“Cruz’s strategy here is to expose that the proponent’s real goal is not to provide legal status as they claimed, but, in fact, to guarantee those here illegally a pathway to citizenship,” Phillips stated. “That every Democrat and member of the Gang of 8 voted to oppose Cruz’s amendment proves their claims about the ‘principle objective’ were false. They were unwilling to give up citizenship to get what they claimed they wanted because citizenship was the whole point of the Gang of Eight bill.”
Can Phillips point to any instances in which Cruz tipped his hand that this was not a plan he actually proposed, but was a legislative strategy to make a point?
Well, no, Phillips said. “We were not trying to let on our legislative strategy.”

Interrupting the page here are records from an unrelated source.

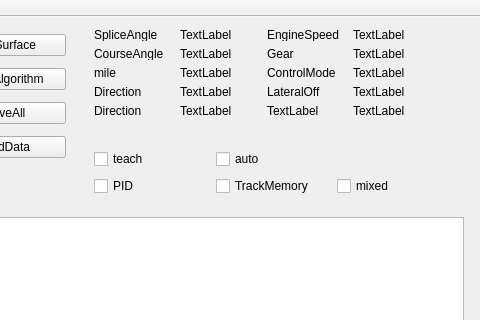
wozaiqufu/cyjApp, file mainwindow.ui: the form before one commit; both pictures show x 317 to 797 and y 0 to 320 of the 797 by 470 pixel window.
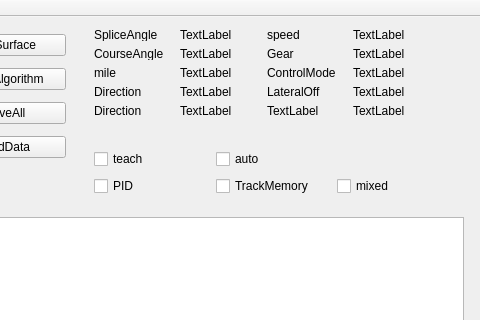
The form after the commit.

```diff
--- a/mainwindow.ui
+++ b/mainwindow.ui
@@ -140,7 +140,7 @@
      <item row="0" column="2">
       <widget class="QLabel" name="label_9">
        <property name="text">
-        <string>EngineSpeed</string>
+        <string>speed</string>
        </property>
       </widget>
      </item>
```
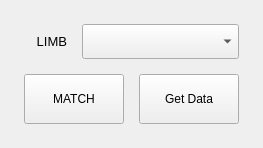
Qt form ui/boilerdata/main.ui (ElioMolinaroo/match_IK_FK) before a commit.
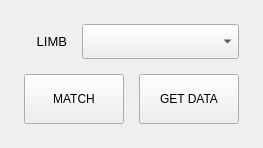
The same form after that commit.

Commit message: feature- Slightly modified UI

Diff of the .ui file:
```diff
--- a/ui/boilerdata/main.ui
+++ b/ui/boilerdata/main.ui
@@ -91,7 +91,7 @@
          </size>
         </property>
         <property name="text">
-         <string>Get Data</string>
+         <string>GET DATA</string>
         </property>
        </widget>
       </item>
```
The commit also changes 3 other files.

We couldn’t find any instances of Cruz explicitly saying that he opposed legalization, either before or after the amendment (until, of course, the debate on Dec. 15). On the campaign trail, Cruz has not been particularly forthcoming about what specifically he would do in regard to the immigrants in the country illegally. On most occasions when asked about it, Cruz simply answered that that was an issue that could only be taken up after the border is secured.
And so his comment during the debate that “I do not intend to support legalization” was his most definitive answer to the question to date.
Indeed, in the immigration plan outlined on Cruz’s campaign website, there is no mention of legalization for those currently in the country illegally. To the contrary, the plan states Cruz’s commitment to “[r]estore our commitment to enforcement and public safety and the Rule of Law by rededicating DHS [Department of Homeland Security] to fully enforcing the law, including through deportations and returns.”
In an interview after the debate, CNN’s Jake Tapper again asked what Cruz would do with those currently living in the country illegally.
“I would enforce the law,” Cruz said, stopping short of endorsing plans like Trump’s to deport all people living in the country illegally. “And existing law provides what you do. You start by securing the borders, so you’re not — if you have a sinking ship, the first thing you do is fill the hole so that you don’t have people coming back in. The second thing you do is you start deporting illegal, criminal illegal aliens.”
Cruz has certainly been consistent in his opposition to a path to citizenship for those now living in the country illegally. And he now says definitely that he also would not support legalization of those immigrants. And as we said earlier, we’ll leave it up to you to decide if he once supported legalization as a political compromise, and now disavows it, or if he was merely employing a legislative ploy to expose the motivations of his opponents.